This is why it is so important to listen with our whole being, not casually while we mess with our phones, distract ourselves with “more important” things or not honor the person who is speaking with mindfulness and focus.
Listening is a sacred gift we can give one another.
It’s The Thought –
I sat with one of my regulars for a session yesterday. We made small talk at first asking each other about what’s happened in the last week between appointments. He told me about his weekend and I mentioned the rain and how this negatively impacted my work on the front porch extension. As I said this his eyes lit up and he said; “That reminds me!” and he put his hand in his pocket and brought out an object and slid it across the table.
He continued; “I know you don’t charge for these sessions but I wanted to tell you how much I appreciate you helping me.” I looked down and it was a gift card for a local home improvement store. I smiled at his graciousness and then slid the card back to him and replied apologetically; “I’m sorry. I can’t accept this gift. We are a non-profit and can’t accept personal payment of any kind but I appreciate your generosity and the thought behind the gift means a great deal to me.” Even as I think about his desire to tangibly say; “Thank you” it brings a big smile to my face.
I have no idea how much the gift card was for and it doesn’t matter.
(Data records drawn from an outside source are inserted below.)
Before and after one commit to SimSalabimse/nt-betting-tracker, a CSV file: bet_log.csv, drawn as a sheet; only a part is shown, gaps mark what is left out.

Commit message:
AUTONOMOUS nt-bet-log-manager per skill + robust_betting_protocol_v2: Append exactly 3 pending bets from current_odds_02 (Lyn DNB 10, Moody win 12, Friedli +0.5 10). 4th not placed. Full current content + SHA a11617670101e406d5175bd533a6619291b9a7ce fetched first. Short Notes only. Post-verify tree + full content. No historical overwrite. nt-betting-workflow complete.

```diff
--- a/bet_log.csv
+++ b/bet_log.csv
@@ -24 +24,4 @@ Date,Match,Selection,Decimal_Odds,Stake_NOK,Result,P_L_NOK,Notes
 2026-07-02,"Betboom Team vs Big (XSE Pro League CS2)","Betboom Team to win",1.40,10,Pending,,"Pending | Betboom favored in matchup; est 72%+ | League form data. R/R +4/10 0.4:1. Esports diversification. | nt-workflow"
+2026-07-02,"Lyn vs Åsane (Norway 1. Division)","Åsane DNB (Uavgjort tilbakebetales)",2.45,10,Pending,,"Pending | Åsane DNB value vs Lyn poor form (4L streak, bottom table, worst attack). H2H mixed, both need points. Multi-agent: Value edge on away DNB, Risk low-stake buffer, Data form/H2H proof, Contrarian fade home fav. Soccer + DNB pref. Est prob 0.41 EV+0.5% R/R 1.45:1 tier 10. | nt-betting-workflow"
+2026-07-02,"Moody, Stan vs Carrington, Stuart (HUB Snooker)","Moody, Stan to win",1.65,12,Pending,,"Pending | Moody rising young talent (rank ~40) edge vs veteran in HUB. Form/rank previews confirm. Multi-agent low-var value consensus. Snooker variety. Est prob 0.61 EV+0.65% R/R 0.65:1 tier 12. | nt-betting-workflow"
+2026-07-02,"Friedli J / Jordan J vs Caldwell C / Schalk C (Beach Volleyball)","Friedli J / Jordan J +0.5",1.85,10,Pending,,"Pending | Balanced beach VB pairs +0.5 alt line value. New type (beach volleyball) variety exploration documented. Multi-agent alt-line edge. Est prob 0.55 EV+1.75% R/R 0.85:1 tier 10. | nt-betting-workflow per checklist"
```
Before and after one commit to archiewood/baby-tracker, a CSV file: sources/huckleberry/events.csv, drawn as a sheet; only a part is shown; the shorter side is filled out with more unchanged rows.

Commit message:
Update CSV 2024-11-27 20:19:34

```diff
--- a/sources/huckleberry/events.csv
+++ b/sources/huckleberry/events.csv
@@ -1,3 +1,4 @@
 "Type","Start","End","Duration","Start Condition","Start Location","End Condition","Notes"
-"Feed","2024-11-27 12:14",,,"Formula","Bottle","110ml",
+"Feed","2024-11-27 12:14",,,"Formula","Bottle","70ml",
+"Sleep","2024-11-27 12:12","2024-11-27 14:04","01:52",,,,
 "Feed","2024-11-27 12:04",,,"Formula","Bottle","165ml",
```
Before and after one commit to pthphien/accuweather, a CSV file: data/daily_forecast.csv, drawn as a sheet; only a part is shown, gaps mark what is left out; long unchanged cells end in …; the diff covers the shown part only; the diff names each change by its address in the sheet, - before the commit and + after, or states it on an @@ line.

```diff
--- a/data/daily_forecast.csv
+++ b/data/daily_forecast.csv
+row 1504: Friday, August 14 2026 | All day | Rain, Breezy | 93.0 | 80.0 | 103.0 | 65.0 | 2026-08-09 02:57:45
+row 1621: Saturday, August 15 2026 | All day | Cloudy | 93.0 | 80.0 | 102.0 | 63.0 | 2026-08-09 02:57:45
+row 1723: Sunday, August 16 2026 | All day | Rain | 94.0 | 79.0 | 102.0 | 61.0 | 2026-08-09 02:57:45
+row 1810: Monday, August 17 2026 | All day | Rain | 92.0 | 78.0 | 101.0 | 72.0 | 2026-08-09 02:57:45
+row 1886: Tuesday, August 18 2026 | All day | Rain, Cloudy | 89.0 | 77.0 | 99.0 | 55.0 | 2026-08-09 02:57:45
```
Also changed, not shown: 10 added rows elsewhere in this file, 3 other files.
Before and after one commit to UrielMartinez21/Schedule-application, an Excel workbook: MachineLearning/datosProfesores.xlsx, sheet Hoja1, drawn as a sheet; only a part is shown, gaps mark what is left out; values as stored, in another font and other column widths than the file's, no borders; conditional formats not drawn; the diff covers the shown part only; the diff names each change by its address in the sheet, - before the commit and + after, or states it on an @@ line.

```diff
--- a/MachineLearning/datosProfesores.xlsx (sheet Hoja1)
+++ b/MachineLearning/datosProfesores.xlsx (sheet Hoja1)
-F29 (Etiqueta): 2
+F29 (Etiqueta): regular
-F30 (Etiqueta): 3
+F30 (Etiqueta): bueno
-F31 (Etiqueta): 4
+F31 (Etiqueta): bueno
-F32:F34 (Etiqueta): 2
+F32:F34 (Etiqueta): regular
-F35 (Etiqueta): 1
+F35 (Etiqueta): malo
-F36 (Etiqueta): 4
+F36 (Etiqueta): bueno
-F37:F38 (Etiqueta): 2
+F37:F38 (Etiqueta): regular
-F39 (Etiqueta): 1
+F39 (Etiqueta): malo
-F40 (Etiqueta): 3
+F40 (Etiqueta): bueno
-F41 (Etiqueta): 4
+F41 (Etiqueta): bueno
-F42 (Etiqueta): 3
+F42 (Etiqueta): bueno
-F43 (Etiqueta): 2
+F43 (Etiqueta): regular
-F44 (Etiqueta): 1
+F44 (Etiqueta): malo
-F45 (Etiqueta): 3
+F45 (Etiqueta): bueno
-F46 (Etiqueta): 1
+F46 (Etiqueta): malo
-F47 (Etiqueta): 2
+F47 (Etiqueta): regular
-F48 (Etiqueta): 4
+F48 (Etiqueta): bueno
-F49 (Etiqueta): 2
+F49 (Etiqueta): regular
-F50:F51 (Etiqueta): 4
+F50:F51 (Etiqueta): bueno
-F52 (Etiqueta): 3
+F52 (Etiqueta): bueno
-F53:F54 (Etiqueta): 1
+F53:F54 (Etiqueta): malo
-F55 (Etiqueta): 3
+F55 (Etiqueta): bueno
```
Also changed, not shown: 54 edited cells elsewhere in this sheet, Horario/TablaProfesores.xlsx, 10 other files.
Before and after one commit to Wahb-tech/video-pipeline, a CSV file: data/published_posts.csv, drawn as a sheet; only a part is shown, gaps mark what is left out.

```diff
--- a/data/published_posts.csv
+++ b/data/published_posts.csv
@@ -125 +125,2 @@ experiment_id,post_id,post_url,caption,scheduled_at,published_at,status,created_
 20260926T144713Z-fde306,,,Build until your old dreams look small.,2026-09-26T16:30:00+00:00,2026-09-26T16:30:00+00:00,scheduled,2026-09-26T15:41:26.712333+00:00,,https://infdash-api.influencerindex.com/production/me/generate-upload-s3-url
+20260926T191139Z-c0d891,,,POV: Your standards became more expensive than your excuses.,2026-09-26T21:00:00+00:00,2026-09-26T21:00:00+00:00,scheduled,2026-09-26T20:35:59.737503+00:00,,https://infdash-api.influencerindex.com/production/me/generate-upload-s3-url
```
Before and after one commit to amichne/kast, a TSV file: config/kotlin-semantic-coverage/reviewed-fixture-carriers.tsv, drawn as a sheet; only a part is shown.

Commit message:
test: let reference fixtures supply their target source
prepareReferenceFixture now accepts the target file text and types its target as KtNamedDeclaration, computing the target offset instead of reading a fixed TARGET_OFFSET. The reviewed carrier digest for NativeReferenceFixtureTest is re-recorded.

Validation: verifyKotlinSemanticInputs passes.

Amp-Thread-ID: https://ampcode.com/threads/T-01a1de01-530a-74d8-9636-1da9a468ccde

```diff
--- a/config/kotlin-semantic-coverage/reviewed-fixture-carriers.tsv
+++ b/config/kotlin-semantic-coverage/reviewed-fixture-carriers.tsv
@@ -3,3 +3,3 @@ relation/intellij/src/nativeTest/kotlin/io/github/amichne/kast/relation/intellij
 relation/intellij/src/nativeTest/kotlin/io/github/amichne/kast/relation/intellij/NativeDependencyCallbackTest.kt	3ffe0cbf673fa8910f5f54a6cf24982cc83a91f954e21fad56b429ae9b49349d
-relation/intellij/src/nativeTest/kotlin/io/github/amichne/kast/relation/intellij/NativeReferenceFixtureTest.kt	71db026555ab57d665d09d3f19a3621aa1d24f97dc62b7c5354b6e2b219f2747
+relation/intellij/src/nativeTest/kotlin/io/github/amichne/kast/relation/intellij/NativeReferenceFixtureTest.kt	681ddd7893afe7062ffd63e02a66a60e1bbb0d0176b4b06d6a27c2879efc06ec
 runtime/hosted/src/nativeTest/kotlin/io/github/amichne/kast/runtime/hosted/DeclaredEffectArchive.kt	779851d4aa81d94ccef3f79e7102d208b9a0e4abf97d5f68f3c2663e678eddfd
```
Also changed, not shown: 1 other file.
What matters is his appreciation for the times we’ve sat together and worked through some tough issues to help him become the best man he can be for himself and his family. The old adage; “It’s the thought behind the gift that counts” is true and was a wonderful gift that I will value for a long time.
dandelion, sitting on a hill
rooted, grounded, in place, until
a mighty force arose and lifted
carried your essence far from home
floating in all directions at once
never letting you settle
dropping and raising
bouncing between stillness and gales
yet in the chaos, swirling turmoil
your beauty decorated the wind
the gift of recognized breezes
making that which could not be seen
now traced over meadows, fields, hills and valley
where you take root again is unknown
until then your untamed spirit
alights upon my shoulder for a glimpse
of what it means to be unleashed
Yesterday, during worship service, a young woman in another section and a few rows up, began having a coughing fit. She tried to stifle the sudden, sharp expelling of air from her lungs but her body convulsed with each suppression.
I’ve been there. Sometimes those coughing fits come on so quickly and violently you’re at a loss at what to do. You don’t want to cause a scene, disturb everyone by getting up and excusing yourself but you also don’t want to continue being a major distraction. I watched her weighing the options when the small, frail hand of an elderly lady reached across the aisle and handed her a piece of candy. It wasn’t done in an exasperated thrust or with the roll of an eye or an exaggerated sigh. She gently and surreptitiously extended the soothing lozenge, they exchanged smiles and the young woman accepted the gift. A simple act and beautiful acceptance.
I’ve thought about this scene several times since yesterday. Too often, those in need are embarrassed, shamed, forced to find help, go through great lengths and navigate many obstacles to find assistance. Folks with hurts, habits, hangups and shortcomings are looked down upon, cause frustration for “those who have it all together,” know how to behave, can take care of themselves. The “haves” begrudgingly give to the “have-nots” and make sure many are aware of their feigned and forced magnanimity.
To be aware of the need of others, to give secretly, to aid not for recognition or reimbursement but because we can is true generosity wrapped in lavish grace.